Stock markets of both countries are on the rocks. The Shanghai Composite index trades at levels last seen in 2014, while the Dow Jones Industrial Average has suffered a brutal correction. For both presidents, stock market performance is a visible referendum from financial markets on their policies.
Mr Trump is obsessed with the stock market. The first big sell-off in October led him to pick up the phone to set up the dinner in Buenos Aires that led to this week’s talks. Further declines could put him on the defensive.
Mr Xi, who is steeped in Marxist theory, has a more complicated relationship with market movements. When he first took office, he talked up a bull market. The subsequent crash discredited financial technocrats who might otherwise have opposed his dirigiste policies. The slowdown of the past several years and a shadow banking crash has wiped out many private companies, leaving China as a whole more dependent on the state apparatus.

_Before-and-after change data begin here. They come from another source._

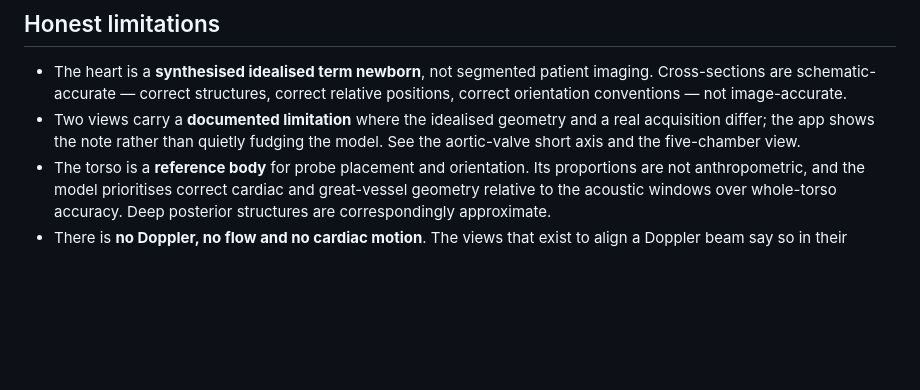
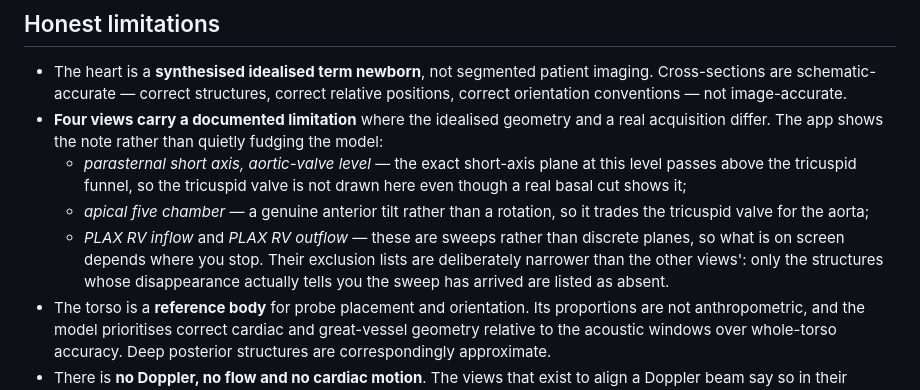
Before and after one commit to nncceducation-cpu/neonatal-echo-probe-to-plane, a Markdown page: README.md, the part around the change. Drawn GitHub-style; blank space fills up the shorter version.

Commit message:
README: name all four views that carry a documented limitation
The RV inflow and RV outflow sweeps were given limitation notes when their
exclusion lists were narrowed, but the README still said two views carried one
and named only the aortic-valve short axis and the five-chamber view.

```diff
--- a/README.md
+++ b/README.md
@@ -148,9 +148,19 @@ asking "does the plane cross this structure" and start asking "is it on screen".
 * The heart is a **synthesised idealised term newborn**, not segmented patient
   imaging. Cross-sections are schematic-accurate — correct structures, correct
   relative positions, correct orientation conventions — not image-accurate.
-* Two views carry a **documented limitation** where the idealised geometry and a
-  real acquisition differ; the app shows the note rather than quietly fudging
-  the model. See the aortic-valve short axis and the five-chamber view.
+* **Four views carry a documented limitation** where the idealised geometry and
+  a real acquisition differ. The app shows the note rather than quietly fudging
+  the model:
+  * *parasternal short axis, aortic-valve level* — the exact short-axis plane at
+    this level passes above the tricuspid funnel, so the tricuspid valve is not
+    drawn here even though a real basal cut shows it;
+  * *apical five chamber* — a genuine anterior tilt rather than a rotation, so
+    it trades the tricuspid valve for the aorta;
+  * *PLAX RV inflow* and *PLAX RV outflow* — these are sweeps rather than
+    discrete planes, so what is on screen depends where you stop. Their
+    exclusion lists are deliberately narrower than the other views': only the
+    structures whose disappearance actually tells you the sweep has arrived are
+    listed as absent.
 * The torso is a **reference body** for probe placement and orientation. Its
   proportions are not anthropometric, and the model prioritises correct cardiac
   and great-vessel geometry relative to the acoustic windows over whole-torso
```
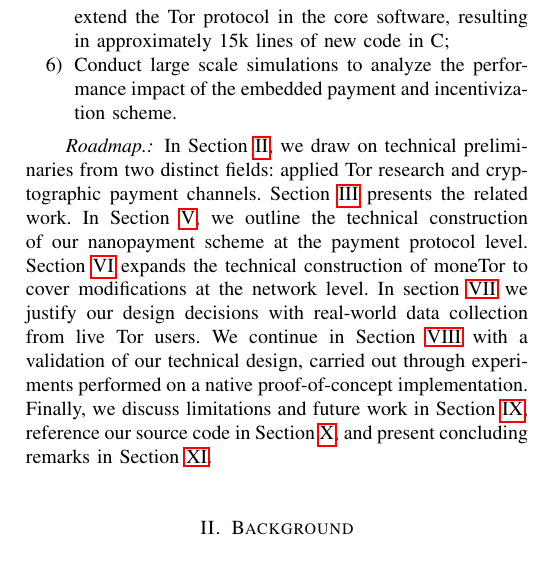
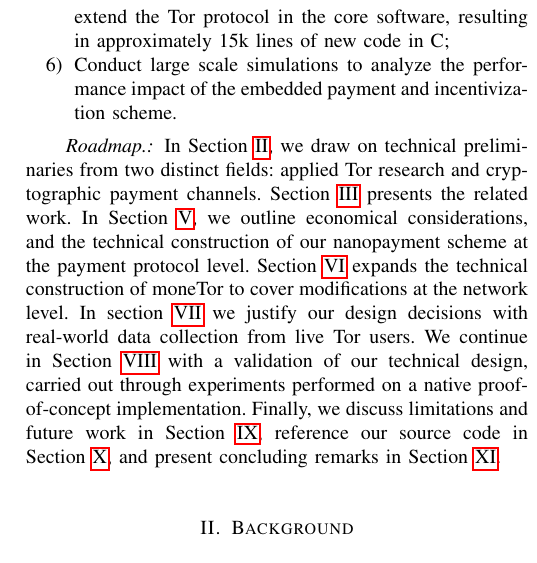
Before and after one commit to thiennamdinh/moneTor, a LaTeX paper (paper/main.tex, which reads paper/sections/introduction.tex): part of one column of page 2 of 20, cut so that both start at the same text. Compiled offline with pdfLaTeX; a missing font is replaced by an installed copy or a similar font; a LaTeX package or settings file that is missing is left out.

Commit message:
up roadmap

```diff
--- a/paper/sections/introduction.tex
+++ b/paper/sections/introduction.tex
@@ -110,7 +110,7 @@
 %Our contributions begin formally with Section~\ref{sec:economic}, where we first
 %describe a high-level economic model for the flow of money through the
 %network.
-In Section~\ref{sec:payment}, we outline the technical construction of
+In Section~\ref{sec:payment}, we outline economical considerations, and the technical construction of
 our nanopayment scheme at the payment protocol level. Section~\ref{sec:network}
 expands the technical construction of moneTor to cover modifications at the
 network level. In section~\ref{sec:analysis} we justify our design decisions
```
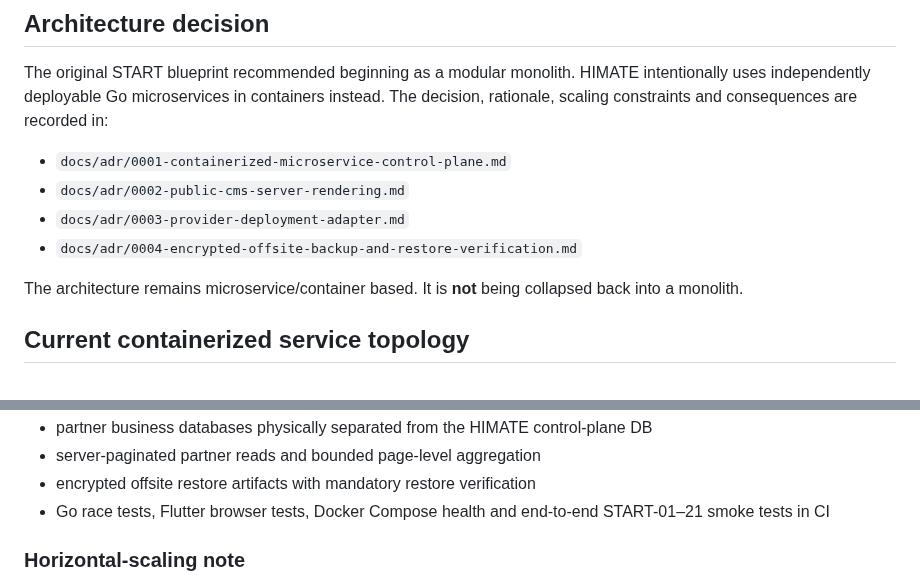
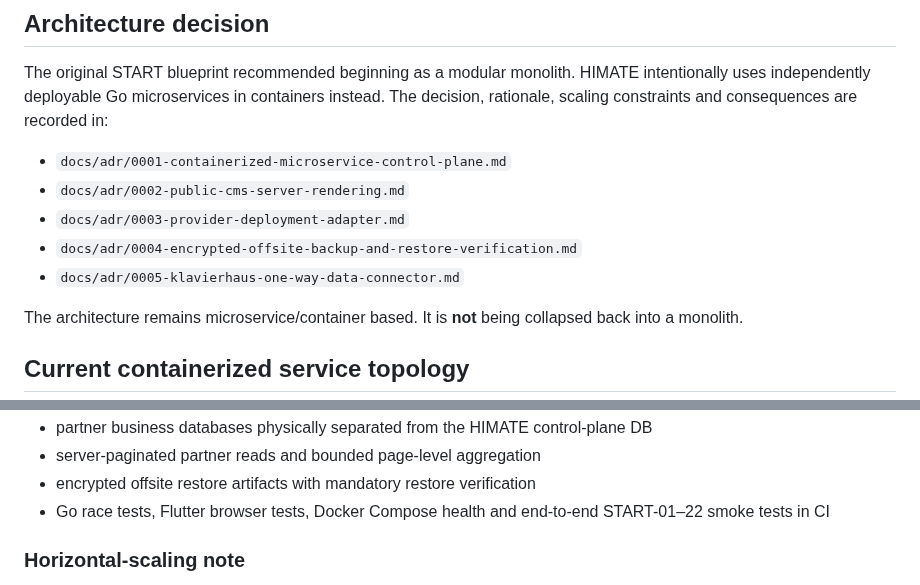
Before and after one commit to himatecorp2025/himate-system, a Markdown page: README.md, 2 parts joined by grey strips. GitHub-like rendering.

```diff
--- a/README.md
+++ b/README.md
@@ -82,6 +95,7 @@ The original START blueprint recommended beginning as a modular monolith. HIMATE
 - `docs/adr/0002-public-cms-server-rendering.md`
 - `docs/adr/0003-provider-deployment-adapter.md`
 - `docs/adr/0004-encrypted-offsite-backup-and-restore-verification.md`
+- `docs/adr/0005-klavierhaus-one-way-data-connector.md`
 
 The architecture remains microservice/container based. It is **not** being collapsed back into a monolith.
 
@@ -120,7 +134,7 @@ The architecture remains microservice/container based. It is **not** being colla
 - partner business databases physically separated from the HIMATE control-plane DB
 - server-paginated partner reads and bounded page-level aggregation
 - encrypted offsite restore artifacts with mandatory restore verification
-- Go race tests, Flutter browser tests, Docker Compose health and end-to-end START-01–21 smoke tests in CI
+- Go race tests, Flutter browser tests, Docker Compose health and end-to-end START-01–22 smoke tests in CI
 
 ### Horizontal-scaling note
 The service boundaries and containers allow independent scaling, but high-load production still requires shared/distributed implementations for concerns that are currently process-local, especially login throttling and any durability-sensitive asynchronous buffering. Those are explicit scaling gates rather than reasons to return to a monolith.
```
Also changed, not shown: other parts of README.md (+16 -2 lines).
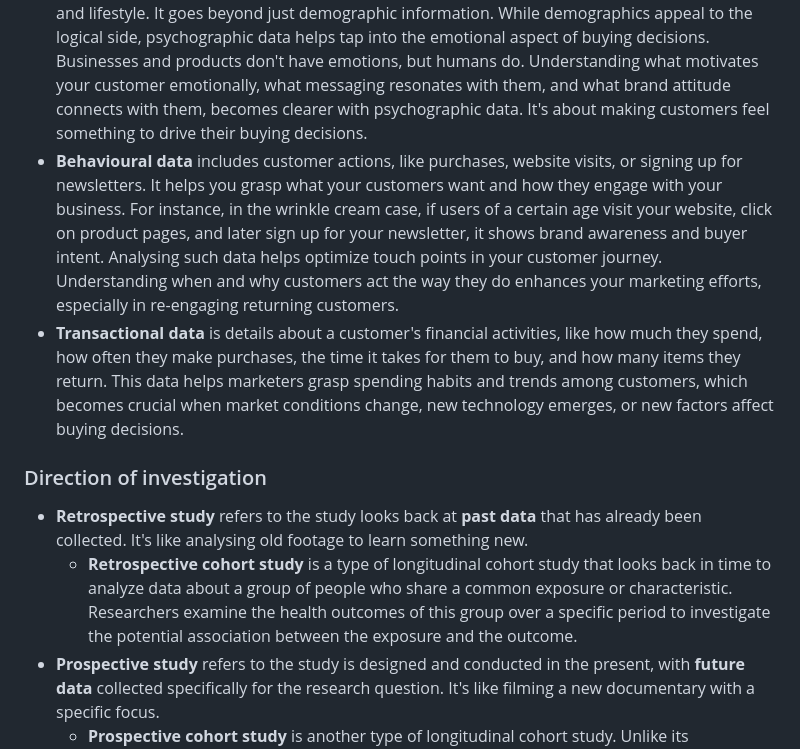
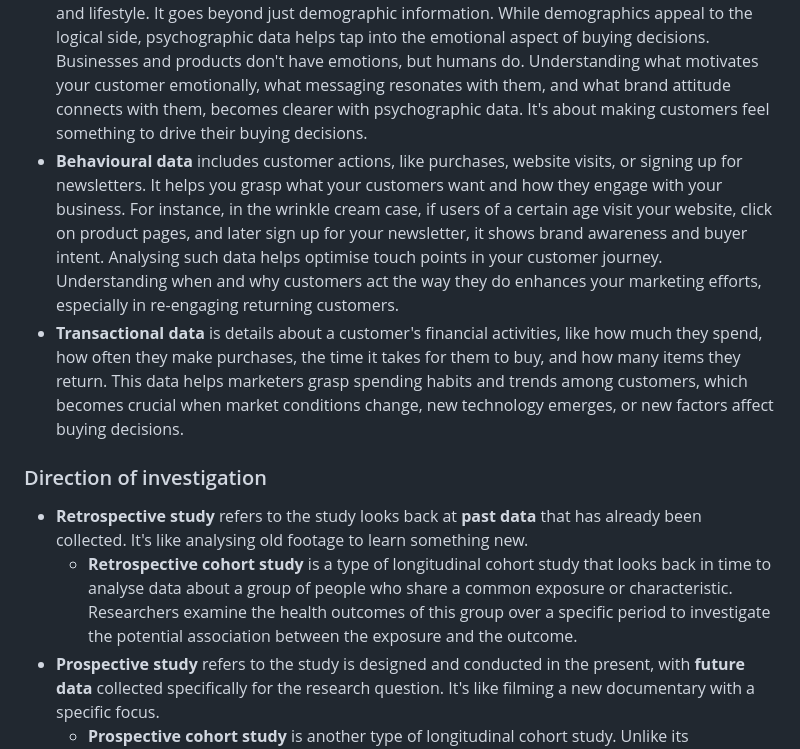
Before and after one commit to x-square/analytics, a Markdown page: 23-07-research-terms.md, the part around the change. GitHub-like rendering.

Commit message:
2023 A beginner's guide to research terms
This document provides an overview of research terms

```diff
--- a/23-07-research-terms.md
+++ b/23-07-research-terms.md
@@ -193,13 +193,13 @@ User research adopts a common iterative design approach found in user-centred de
 
 - **Demographic data** is information about your customers, like their age, gender, income, and education. It helps you know who your customers are and what they need. You can use this data to group your customers for marketing. For instance, if you sell anti-wrinkle cream, you might concentrate on age groups that are more likely to buy it. Gathering this data makes your marketing more focused and improves the outcomes.
 - **Psychographic data** includes a customer's values, personality traits, opinions, attitudes, beliefs, and lifestyle. It goes beyond just demographic information. While demographics appeal to the logical side, psychographic data helps tap into the emotional aspect of buying decisions. Businesses and products don't have emotions, but humans do. Understanding what motivates your customer emotionally, what messaging resonates with them, and what brand attitude connects with them, becomes clearer with psychographic data. It's about making customers feel something to drive their buying decisions.
-- **Behavioural data** includes customer actions, like purchases, website visits, or signing up for newsletters. It helps you grasp what your customers want and how they engage with your business. For instance, in the wrinkle cream case, if users of a certain age visit your website, click on product pages, and later sign up for your newsletter, it shows brand awareness and buyer intent. Analysing such data helps optimize touch points in your customer journey. Understanding when and why customers act the way they do enhances your marketing efforts, especially in re-engaging returning customers.
+- **Behavioural data** includes customer actions, like purchases, website visits, or signing up for newsletters. It helps you grasp what your customers want and how they engage with your business. For instance, in the wrinkle cream case, if users of a certain age visit your website, click on product pages, and later sign up for your newsletter, it shows brand awareness and buyer intent. Analysing such data helps optimise touch points in your customer journey. Understanding when and why customers act the way they do enhances your marketing efforts, especially in re-engaging returning customers.
 - **Transactional data** is details about a customer's financial activities, like how much they spend, how often they make purchases, the time it takes for them to buy, and how many items they return. This data helps marketers grasp spending habits and trends among customers, which becomes crucial when market conditions change, new technology emerges, or new factors affect buying decisions.
 
 ### Direction of investigation
 
 - **Retrospective study** refers to the study looks back at **past data** that has already been collected. It's like analysing old footage to learn something new.
-    - **Retrospective cohort study** is a type of longitudinal cohort study that looks back in time to analyze data about a group of people who share a common exposure or characteristic. Researchers examine the health outcomes of this group over a specific period to investigate the potential association between the exposure and the outcome.
+    - **Retrospective cohort study** is a type of longitudinal cohort study that looks back in time to analyse data about a group of people who share a common exposure or characteristic. Researchers examine the health outcomes of this group over a specific period to investigate the potential association between the exposure and the outcome.
 - **Prospective study** refers to the study is designed and conducted in the present, with **future data** collected specifically for the research question. It's like filming a new documentary with a specific focus.
     - **Prospective cohort study** is another type of longitudinal cohort study. Unlike its retrospective counterpart, it looks forward in time. Researchers actively recruit a group of people who share a common exposure or characteristic and then follow them over a period to observe their health outcomes.
 
```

As the US and China face off along many fronts, the two sides consult different analogies to show they are on the “right side of history”.
Mr Trump’s administration hearkens back to the Reagan era. Robert Lighthizer, the US trade representative, is a veteran of negotiations with bubble-era Japan in the 1980s and the mastermind of the tariffs. Others remember the collapse of the Soviet Union, which could not maintain its planned economy in the face of Reagan’s rising military spending.
Mr Xi is determined not to let the Chinese Communist party suffer the fate of the Soviet Union. He can take comfort in his family legacy: at the end of the second world war, when Mao Zedong’s communists looked weak, his father Xi Zhongxun co-ordinated an organised retreat from their capital Yan’an. Just as they appeared to have ceded Yan’an entirely, they launched a massive counter attack and won the civil war. The Chinese use of strategic weakness is one the Americans would do well not to ignore.